At my institution there is an entire dorm dedicated to housing veterans. While every bed in the unit isn’t filled only with veterans, every bed is made available should they be needed. It’s an excellent idea. The men in the vet program are deserving of our respect, help, consideration, and should be afforded special priviledges when possible while incarcerated here. They’re heroes.
Today’s guest essay touches on the subject of programs and one’s security level. Here in Ohio I am a level 1, the lowest security designation I can possibly achieve. This is also known as “minimum” security. Unlike today’s guest author, it took me 19 years to earn my way here. He on the other hand, started and will finish his lengthy sentence here. Is this fair? What’s the point of minimum if you don’t earn it? Today’s guest author explores these same questions and considers how they both harm and benefit him.

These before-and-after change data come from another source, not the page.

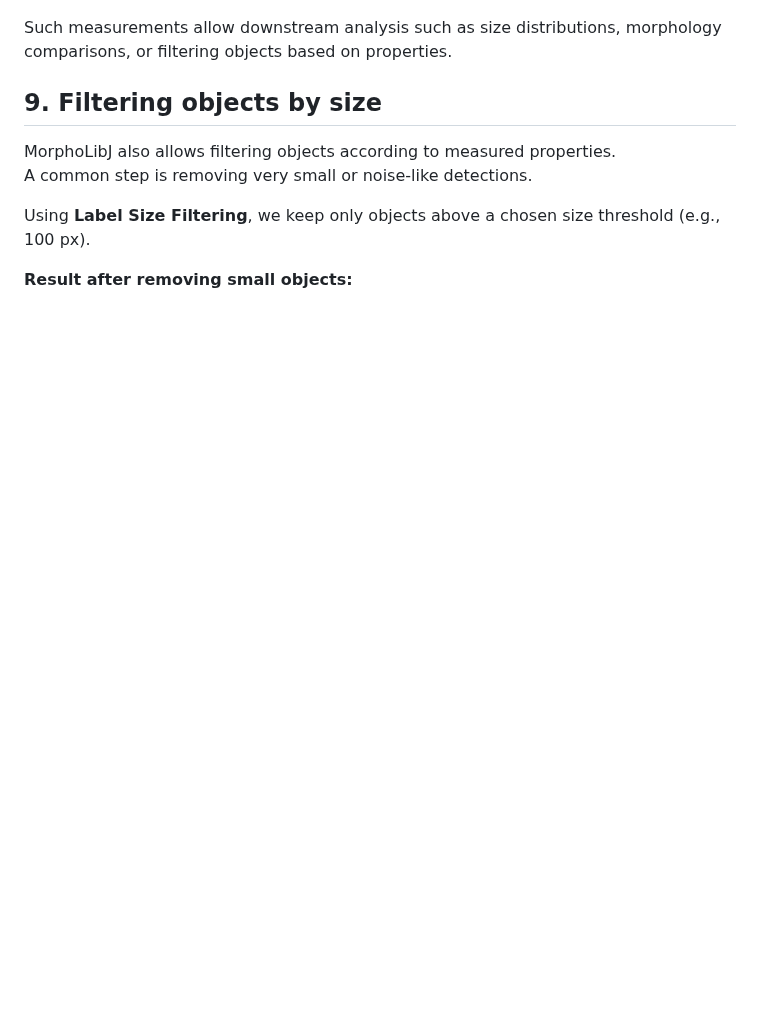
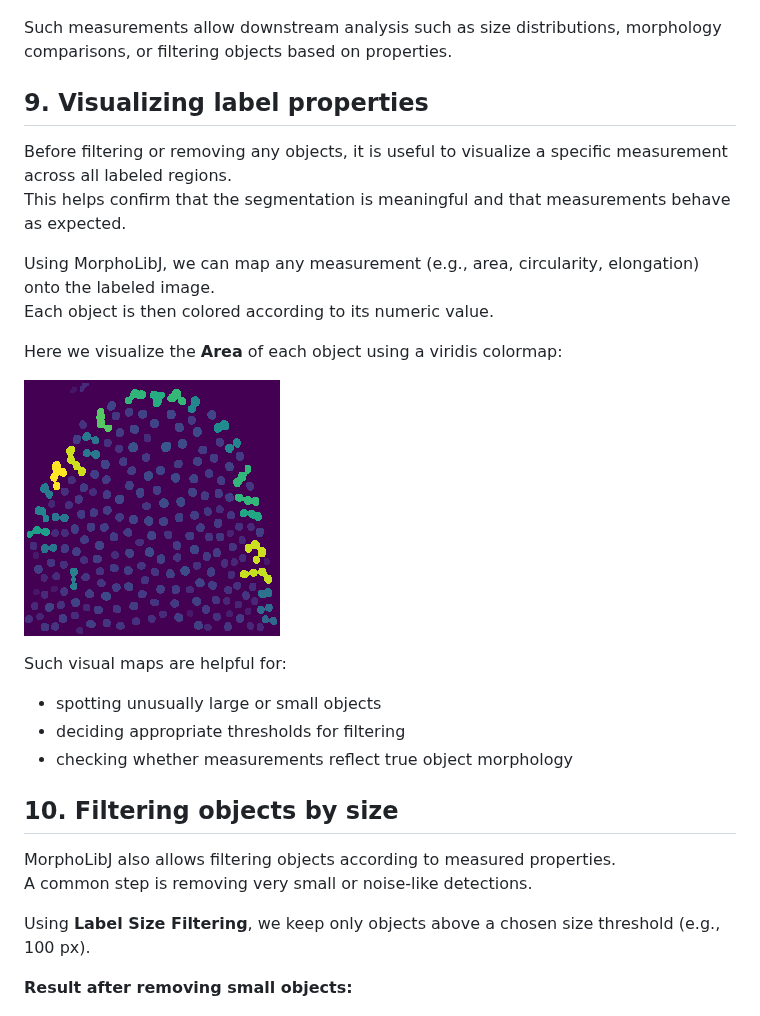
Before and after one commit to bruvellu/light-sheet-image-analysis-workshop-2026, a Markdown page: practicals/04.practical_image_processing.md, the part around the change. Rendered like a GitHub page; blank space fills up the shorter version.

```diff
--- a/practicals/04.practical_image_processing.md
+++ b/practicals/04.practical_image_processing.md
@@ -181,7 +181,26 @@ These values appear as a table:
 
 Such measurements allow downstream analysis such as size distributions, morphology comparisons, or filtering objects based on properties.
 
-## 9. Filtering objects by size
+## 9. Visualizing label properties
+
+Before filtering or removing any objects, it is useful to visualize a specific measurement across all labeled regions.
+This helps confirm that the segmentation is meaningful and that measurements behave as expected.
+
+Using MorphoLibJ, we can map any measurement (e.g., area, circularity, elongation) onto the labeled image.
+Each object is then colored according to its numeric value.
+
+Here we visualize the **Area** of each object using a viridis colormap:
+
+![Area visualization on labels](images/MAX_Lund_Mask-killBorders-lbl-Area.png)
+
+Such visual maps are helpful for:
+
+- spotting unusually large or small objects
+- deciding appropriate thresholds for filtering
+- checking whether measurements reflect true object morphology
+
+
+## 10. Filtering objects by size
 
 MorphoLibJ also allows filtering objects according to measured properties.
 A common step is removing very small or noise-like detections.
```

I assure you, he is one of the rare New Fish who has his head on straight.
It has been months now and the protests are still ongoing across the country. If anything, the message seems to have been lost, and these gatherings are more and more about anti-law, destruction of property, and rebellion. They’ve even become a political issue.
I remember what it was like in my early years as a first time offender. I remember the first day as if it were yesterday. I remember my first cellmate and the extreme violence of high security. It was difficult.
It was stressful.
In part one of The Lives Of Women In Prison, you read J. Fetty’s essay titled How Is 40 Years Not Enough? She wrote about rehabilitation and how one’s positive actions seem blind to the state parole board. Today you’ll read excerpts from personal letters to this writer by women incarcerated in OR, OH, SD, and MN. I have omitted personal identifying informaton, but have left their words unaltered.